Information given:
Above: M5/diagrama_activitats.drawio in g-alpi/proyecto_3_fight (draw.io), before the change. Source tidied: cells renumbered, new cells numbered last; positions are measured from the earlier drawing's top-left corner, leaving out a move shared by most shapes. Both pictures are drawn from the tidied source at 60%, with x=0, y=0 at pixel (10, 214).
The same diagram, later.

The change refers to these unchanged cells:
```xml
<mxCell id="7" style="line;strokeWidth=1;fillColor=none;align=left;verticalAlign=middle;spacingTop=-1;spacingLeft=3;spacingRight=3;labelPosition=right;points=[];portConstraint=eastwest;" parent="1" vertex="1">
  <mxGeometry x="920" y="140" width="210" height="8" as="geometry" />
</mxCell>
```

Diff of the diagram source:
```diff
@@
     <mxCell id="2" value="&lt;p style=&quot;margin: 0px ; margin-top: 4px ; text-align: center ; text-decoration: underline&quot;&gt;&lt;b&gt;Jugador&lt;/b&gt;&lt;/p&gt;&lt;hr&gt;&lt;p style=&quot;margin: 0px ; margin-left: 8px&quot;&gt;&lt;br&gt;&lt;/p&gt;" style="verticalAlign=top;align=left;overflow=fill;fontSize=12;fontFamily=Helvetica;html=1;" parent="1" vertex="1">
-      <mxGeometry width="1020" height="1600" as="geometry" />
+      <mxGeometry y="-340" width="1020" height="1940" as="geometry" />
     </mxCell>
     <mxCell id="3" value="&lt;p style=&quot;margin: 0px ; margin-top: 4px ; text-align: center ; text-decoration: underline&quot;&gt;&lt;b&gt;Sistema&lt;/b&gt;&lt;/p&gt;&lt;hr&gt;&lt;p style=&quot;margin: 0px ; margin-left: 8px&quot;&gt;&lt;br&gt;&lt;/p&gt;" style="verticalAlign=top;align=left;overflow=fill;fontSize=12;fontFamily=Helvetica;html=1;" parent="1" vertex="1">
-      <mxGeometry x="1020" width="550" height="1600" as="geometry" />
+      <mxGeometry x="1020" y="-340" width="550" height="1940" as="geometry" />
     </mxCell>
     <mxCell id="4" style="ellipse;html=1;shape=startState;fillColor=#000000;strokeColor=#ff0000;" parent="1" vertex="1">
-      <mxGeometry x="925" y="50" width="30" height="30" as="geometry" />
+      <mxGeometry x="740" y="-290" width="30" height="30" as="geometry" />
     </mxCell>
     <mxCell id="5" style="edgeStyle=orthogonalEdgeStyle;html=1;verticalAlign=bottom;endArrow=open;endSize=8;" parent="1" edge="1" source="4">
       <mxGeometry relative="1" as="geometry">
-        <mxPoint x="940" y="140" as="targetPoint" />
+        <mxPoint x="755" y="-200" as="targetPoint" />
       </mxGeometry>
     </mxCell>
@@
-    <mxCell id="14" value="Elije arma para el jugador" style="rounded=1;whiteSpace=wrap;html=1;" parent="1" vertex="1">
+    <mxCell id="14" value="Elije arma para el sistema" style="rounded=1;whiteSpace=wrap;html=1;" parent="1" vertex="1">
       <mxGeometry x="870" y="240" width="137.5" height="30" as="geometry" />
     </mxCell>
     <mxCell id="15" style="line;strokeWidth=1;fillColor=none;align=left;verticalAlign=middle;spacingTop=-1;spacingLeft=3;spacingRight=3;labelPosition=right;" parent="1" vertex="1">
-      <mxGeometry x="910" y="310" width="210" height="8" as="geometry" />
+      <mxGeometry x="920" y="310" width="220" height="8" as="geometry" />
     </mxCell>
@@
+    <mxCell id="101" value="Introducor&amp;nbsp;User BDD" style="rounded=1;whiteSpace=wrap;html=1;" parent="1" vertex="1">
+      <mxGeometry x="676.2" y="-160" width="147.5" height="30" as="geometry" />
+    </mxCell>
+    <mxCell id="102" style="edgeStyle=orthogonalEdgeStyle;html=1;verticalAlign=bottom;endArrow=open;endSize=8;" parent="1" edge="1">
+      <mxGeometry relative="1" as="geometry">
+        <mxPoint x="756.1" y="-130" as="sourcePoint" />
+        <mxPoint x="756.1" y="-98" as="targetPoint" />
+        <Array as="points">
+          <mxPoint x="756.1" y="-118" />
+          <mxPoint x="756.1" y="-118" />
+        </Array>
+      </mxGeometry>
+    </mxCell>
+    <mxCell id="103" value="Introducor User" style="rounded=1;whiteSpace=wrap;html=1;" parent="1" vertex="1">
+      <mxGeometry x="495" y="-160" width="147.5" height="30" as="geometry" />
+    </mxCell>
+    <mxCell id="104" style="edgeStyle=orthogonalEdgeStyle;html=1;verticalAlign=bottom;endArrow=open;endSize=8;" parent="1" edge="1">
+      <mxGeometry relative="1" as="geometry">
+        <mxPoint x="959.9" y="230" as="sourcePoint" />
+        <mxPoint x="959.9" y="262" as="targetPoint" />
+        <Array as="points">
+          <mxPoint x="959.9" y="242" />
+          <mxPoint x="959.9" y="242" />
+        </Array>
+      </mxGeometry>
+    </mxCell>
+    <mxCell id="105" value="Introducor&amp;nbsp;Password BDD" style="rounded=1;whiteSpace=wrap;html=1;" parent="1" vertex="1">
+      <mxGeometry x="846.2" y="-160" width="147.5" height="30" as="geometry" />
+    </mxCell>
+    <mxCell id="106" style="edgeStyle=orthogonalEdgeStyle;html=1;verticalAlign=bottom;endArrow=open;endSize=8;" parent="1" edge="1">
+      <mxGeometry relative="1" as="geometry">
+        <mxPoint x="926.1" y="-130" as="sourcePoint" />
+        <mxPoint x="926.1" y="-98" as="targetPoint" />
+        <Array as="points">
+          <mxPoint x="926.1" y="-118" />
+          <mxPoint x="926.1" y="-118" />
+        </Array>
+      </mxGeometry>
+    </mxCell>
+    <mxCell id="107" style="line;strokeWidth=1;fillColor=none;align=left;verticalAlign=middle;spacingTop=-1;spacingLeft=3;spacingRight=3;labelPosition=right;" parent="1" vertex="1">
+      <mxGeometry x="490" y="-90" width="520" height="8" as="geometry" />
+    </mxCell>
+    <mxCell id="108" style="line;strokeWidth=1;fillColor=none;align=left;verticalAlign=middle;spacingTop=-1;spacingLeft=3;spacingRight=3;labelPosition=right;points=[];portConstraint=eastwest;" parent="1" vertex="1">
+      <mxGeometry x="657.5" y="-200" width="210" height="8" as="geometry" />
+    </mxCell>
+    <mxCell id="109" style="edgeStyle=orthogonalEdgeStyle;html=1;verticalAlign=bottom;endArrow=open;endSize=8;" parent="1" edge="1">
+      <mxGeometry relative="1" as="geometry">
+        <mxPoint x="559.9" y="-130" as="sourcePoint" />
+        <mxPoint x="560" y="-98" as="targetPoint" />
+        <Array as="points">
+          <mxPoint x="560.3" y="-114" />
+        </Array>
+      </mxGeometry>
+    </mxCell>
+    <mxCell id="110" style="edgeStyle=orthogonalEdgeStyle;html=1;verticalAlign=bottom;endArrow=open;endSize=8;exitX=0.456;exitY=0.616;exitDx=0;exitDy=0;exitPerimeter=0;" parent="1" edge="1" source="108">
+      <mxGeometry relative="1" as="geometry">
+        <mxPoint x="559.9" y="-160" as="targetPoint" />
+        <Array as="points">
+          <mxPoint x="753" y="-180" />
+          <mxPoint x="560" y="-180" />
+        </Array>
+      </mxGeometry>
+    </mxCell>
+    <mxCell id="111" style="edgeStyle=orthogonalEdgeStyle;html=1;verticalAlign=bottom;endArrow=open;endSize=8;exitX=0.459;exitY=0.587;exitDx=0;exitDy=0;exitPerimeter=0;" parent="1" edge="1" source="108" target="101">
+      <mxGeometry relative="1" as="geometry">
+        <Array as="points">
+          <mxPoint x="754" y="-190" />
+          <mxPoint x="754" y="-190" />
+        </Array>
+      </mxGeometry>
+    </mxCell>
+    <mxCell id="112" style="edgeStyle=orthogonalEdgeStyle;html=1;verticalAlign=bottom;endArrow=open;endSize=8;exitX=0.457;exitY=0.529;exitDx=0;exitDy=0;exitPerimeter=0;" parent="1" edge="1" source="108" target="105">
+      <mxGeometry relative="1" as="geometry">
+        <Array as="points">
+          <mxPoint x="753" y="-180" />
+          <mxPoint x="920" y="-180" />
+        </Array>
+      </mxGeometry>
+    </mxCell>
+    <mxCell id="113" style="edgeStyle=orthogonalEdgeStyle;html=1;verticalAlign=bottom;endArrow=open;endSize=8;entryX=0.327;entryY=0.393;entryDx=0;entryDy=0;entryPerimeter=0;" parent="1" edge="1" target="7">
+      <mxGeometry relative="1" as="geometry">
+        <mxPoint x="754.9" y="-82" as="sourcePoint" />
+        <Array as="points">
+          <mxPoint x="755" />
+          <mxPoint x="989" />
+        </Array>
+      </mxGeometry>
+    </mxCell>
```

Work instruction:
Go line by line through the material above and return each one that includes "User".

Result of this exercise:
+    <mxCell id="101" value="Introducor&amp;nbsp;User BDD" style="rounded=1;whiteSpace=wrap;html=1;" parent="1" vertex="1">
+    <mxCell id="103" value="Introducor User" style="rounded=1;whiteSpace=wrap;html=1;" parent="1" vertex="1">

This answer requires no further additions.